People with elderly parents or other senior relatives or friends must always be on the lookout for signs that someone may have taken advantage of their older loved ones in scams that can drain them of their money and assets. Some of these concerned Coloradans may be in fiduciary positions - meaning having a legal role that makes them responsible for a vulnerable person's financial and personal well-being - such as guardians, conservators, those named as agents under financial powers of attorney, guardians ad litem, representative payees of Social Security payments, trustees or other titles with similar responsibilities.
We recently told readers about a study that found social isolation to increase the rate of cognitive decline in older subjects. Today we are reporting on another study, this time on the impact of physical activity on the onset of dementia. Not surprisingly, the results suggest that exercise and movement help maintain brain health during the aging process.
Our older clients as well as clients concerned about aging loved ones will be interested in the results of the Harvard Aging Brain Study, a four-year look at cognitive decline in 260 people ages 62 to 89. The study’s senior author concluded that “social relationships can be an important buffer against cognitive decline.
At Chayet & Danzo, LLC, our attorneys are dedicated to quality of life, safety and dignity for our respected and beloved elders.

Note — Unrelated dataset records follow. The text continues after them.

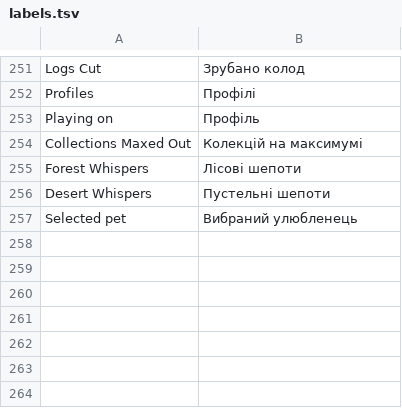
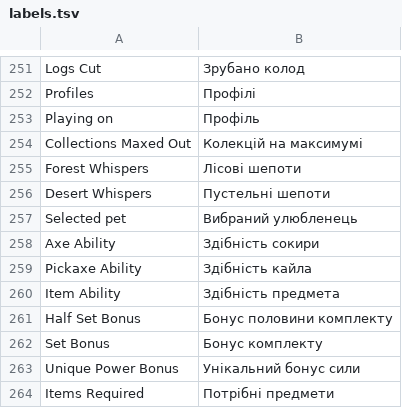
Before and after one commit to gianxdd3035/skyblock_ua, a TSV file: src/main/resources/assets/skyblockua/dict/labels.tsv, drawn as a sheet; only a part is shown, gaps mark what is left out.

Commit message:
Skyblock UA 0.4.0 (added some more stuff)

```diff
--- a/src/main/resources/assets/skyblockua/dict/labels.tsv
+++ b/src/main/resources/assets/skyblockua/dict/labels.tsv
@@ -257 +257,8 @@ Desert Whispers	Пустельні шепоти
 Selected pet	Вибраний улюбленець
+Axe Ability	Здібність сокири
+Pickaxe Ability	Здібність кайла
+Item Ability	Здібність предмета
+Half Set Bonus	Бонус половини комплекту
+Set Bonus	Бонус комплекту
+Unique Power Bonus	Унікальний бонус сили
+Items Required	Потрібні предмети
```
Also changed, not shown: src/main/resources/assets/skyblockua/dict/chat_system.tsv, src/main/resources/assets/skyblockua/dict/lore_common.tsv, 23 other files.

As part of our practice, we represent family members, caregivers, guardians, conservators and others who are responsible for and dedicated to seniors. At times, people in these roles are concerned about whether the elderly people in their lives are safe or could be subject to abuse or neglect.
Watching a loved one age can be so difficult when they reach a point where their physical disability, cognitive impairment or frailty make independent living unsafe or when the extent of these problems make care at home or with a relative impossible. At that point, many people do not know where to turn for information and advice about how to find safe, quality long-term care placement, such as in a nursing home or an assisted living facility.

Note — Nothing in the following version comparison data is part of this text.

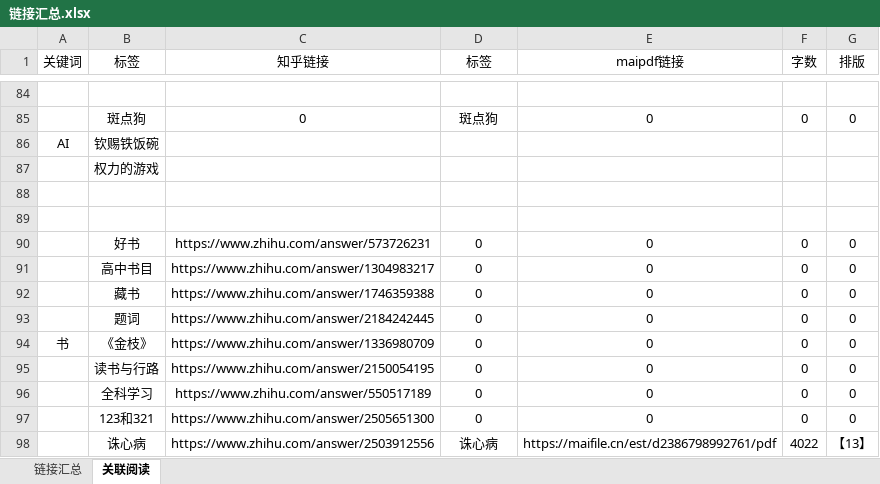
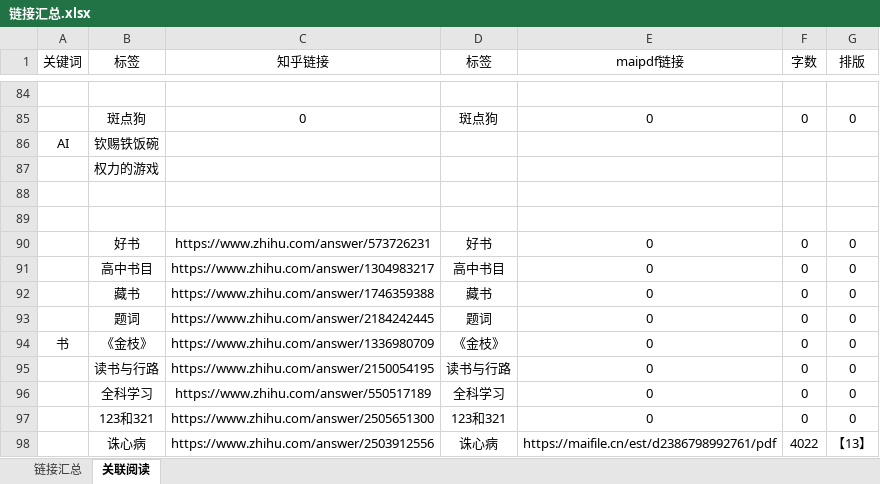
Before and after one commit to LKHRFUDI/Caritas-Learning, an Excel workbook: 链接汇总.xlsx, sheet 关联阅读, drawn as a sheet; only a part is shown, gaps mark what is left out; values as stored, in another font and other column widths than the file's, no borders; the diff names each change by its address in the sheet, - before the commit and + after, or states it on an @@ line.

```diff
--- a/链接汇总.xlsx (sheet 关联阅读)
+++ b/链接汇总.xlsx (sheet 关联阅读)
-D90 (标签): 0
+D90 (标签): 好书
-D91 (标签): 0
+D91 (标签): 高中书目
-D92 (标签): 0
+D92 (标签): 藏书
-D93 (标签): 0
+D93 (标签): 题词
-D94 (标签): 0
+D94 (标签): 《金枝》
-D95 (标签): 0
+D95 (标签): 读书与行路
-D96 (标签): 0
+D96 (标签): 全科学习
-D97 (标签): 0
+D97 (标签): 123和321
```
Also changed, not shown: sheet 链接汇总, formulas that keep their value, 25 other files.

At Chayet & Danzo, LLC, our elder law attorneys are devoted to improving the lives of people with Alzheimer’s disease and other kinds of dementia. We represent seniors, family members of those with dementia and people with legal responsibility for the health of vulnerable adults. Those fiduciaries include family members and professionals who are guardians and health care agents under living wills, both of whom may direct and oversee the medical care of someone with Alzheimer’s.
The findings of a recent study involving 158 older adults appeared in the journal Neurology in October. Results strongly suggest that a blood test may soon help to identify Alzheimer’s disease in patients at an early stage, according to the Fisher Center for Alzheimer’s Research Foundation. The test may allow doctors to determine with a very high likelihood that patients have the disease even before symptoms develop.
We just posted a blog about Alzheimer’s Awareness Month coming up in November. Appropriately, November is also National Family Caregivers Month with a 2019 theme of #BeCareCurious, a nod to the empowerment of caregivers to ask questions and gather information to help them help the loved ones for whom they provide care.
According to SeniorLiving.org, President Reagan designated November as Alzheimer's Awareness Month in 1983 at a time when not even 2 million people had the illness, a well-known form of dementia. The numbers have increased to over 5 million people with the disease today.